We have been using Bootstrap 3 here in Arcusys pretty extensively in our client cases for few years now. Our developers have learned the grid system and mobile first approach the version 3 offers. For several projects Arcusys developers have been responsible for the front end implementation of the design to the Liferay 6.x. Graphic design comes either from our own UX team or from customers ad agency.
In one of our internal project kick-off meetings we analyzed the layout of the design we had received from the client. In this particular case we observed that the photoshop layouts were done with 12 column grid. This kind of layout is pretty much de facto nowadays and we came to a conclusion that the implementation would be straightforward.
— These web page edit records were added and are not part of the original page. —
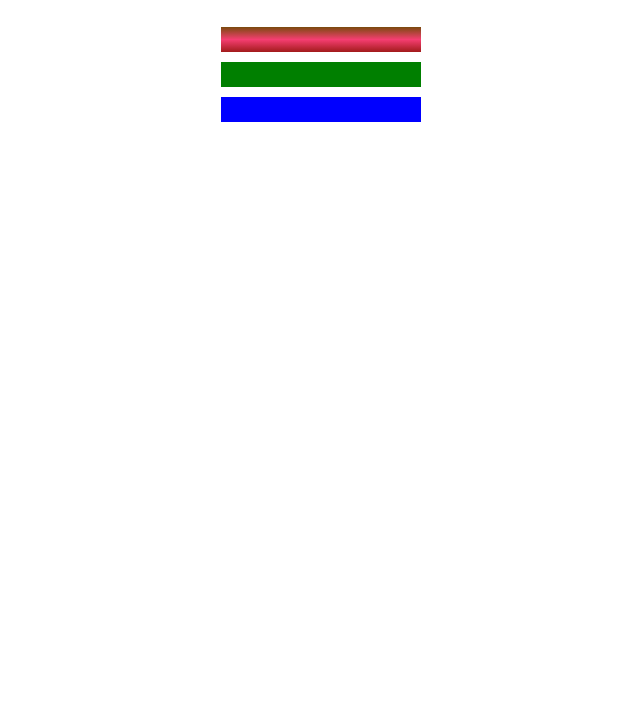
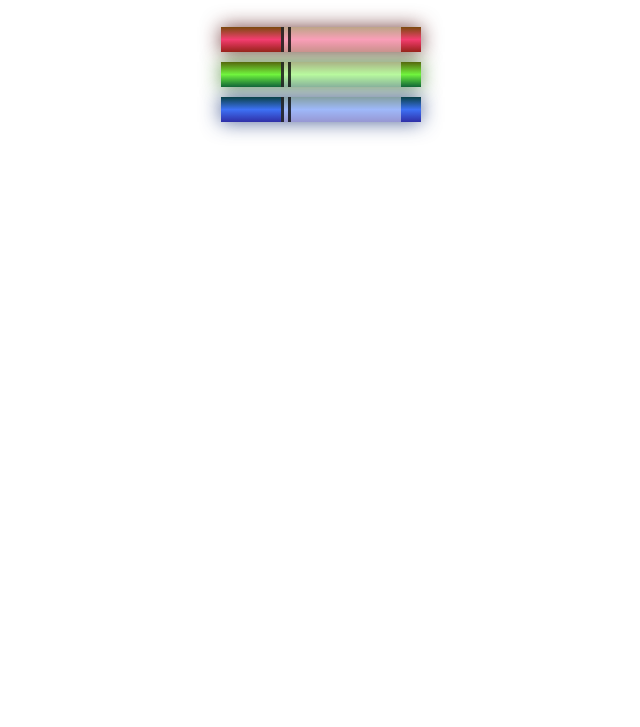
Before and after one commit to Ushev1/freeCodeCamp, a plain HTML site: page colored-markers/index.html in a window 1280 px wide. Shown: the part 73-800 px from the top of the page, without its empty margins (319-959 px from the left). Drawn offline with Linux system fonts and the light colour scheme.

Commit message:
Fully completed according to instructions

```diff
--- a/colored-markers/index.html
+++ b/colored-markers/index.html
@@ -17,12 +17,15 @@
         <div class="container">
 
             <div class="marker red">
+                <div class="cap"></div><div class="sleeve"></div>
             </div>
 
             <div class="marker green">
+                <div class="cap"></div><div class="sleeve"></div>
             </div>
 
             <div class="marker blue">
+                <div class="cap"></div><div class="sleeve"></div>
             </div>
 
         </div>
--- a/colored-markers/styles.css
+++ b/colored-markers/styles.css
@@ -10,16 +10,37 @@ h1 {
     margin: 10px auto;
 }
 
+.cap {
+    width: 60px;
+    height: 25px;
+}
+
+.sleeve {
+    width: 110px;
+    height: 25px;
+    background-color: rgba(255, 255, 255, 0.5);
+    border-left: 10px double rgba(0, 0, 0, 0.75);
+
+
+}
+
+.cap, .sleeve{
+    display: inline-block;
+}
+
 .red {
     background: linear-gradient(180deg, rgb(122, 74, 14) 0%, rgb(245, 62, 113) 50%, rgb(162, 27, 27) 100%);
+    box-shadow: 0 0 20px 0 rgba(83, 14, 14, 0.8);
 }
 
 .green {
-    background: #007f00;
+    background: linear-gradient(180deg, #55680D, #71F53E, #116C31);
+    box-shadow: 0 0 20px 0 #3B7E20CC;
 }
 
 .blue {
-    background-color: hsl(240, 100%, 50%);
+    background: linear-gradient(hsl(186, 76%, 16%), hsl(223, 90%, 60%), hsl(240, 56%, 42%));
+    box-shadow: 0 0 20px 0 hsla(223, 59%, 31%, 0.8);
 }
 
 .container {
```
The Liferay version would be the latest 6.2.
I guess it is no news by now that Liferay 6.2 uses the old Bootstrap 2. This has been a little challenging for us. In the beginning of the implementation one of our developers came over to me and was slightly upset about the grid system. He had been using BS3 before and going backwards to old grid seemed somewhat odd. Especially in this project when we were supposed to use the latest Liferay version.
We decided to wipe our tears and see if we could find some kind of a workaround to the situation. We started comparing the two grid systems and realized that the old BS2 grid uses different names for the classes than the new BS3. I showed my colleague how to extract only the grid part from the BS3 CSS and combine it with the old BS2 CSS.
Boostrap 2.3.2 release can be downloaded from GitHub or from Bootstrap. The classes the old grid uses are: .row-fluid, .span1 - .span12, .offset1 - .offset12, .container-fluid (overlapping).
Bootstrap.css in github master branch shows how new grid is structured. BS3 grid classes are: .row, .col-xs1 - .col-lg12, .container-fluid (overlapping). There is also media query parts for all the breakpoints.
We extracted those BS3 classes from the CSS and added them to our project CSS. This appeared to be easier fix than we had anticipated. From now on the unified grid systems lives happily in unison.
One question might arise to ones mind: What if the initial design would have used other grid layout than 12 columns? In that case Sass variables to the rescue. In earlier projects I have used the official Sass port of Bootstrap to create custom grids on the fly. The structure of grid part of the Sass port looks like this:
│ ├── _bootstrap.scss
│ └── bootstrap
│ ├── _grid.scss
│ ├── _mixins.scss
│ ├── _variables.scss
│ └── mixins
│ ├── _clearfix.scss
│ ├── _grid-framework.scss
│ └── _grid.scss
Altering the _variables.scss file you can change the grid column count, gutter width and responsive breakpoints. The resulting CSS has all the needed classes.
So there you have it, hopefully this has been helpful. If you have any questions about this article or anything front end related for that matter, you can find me on Twitter @eeppo.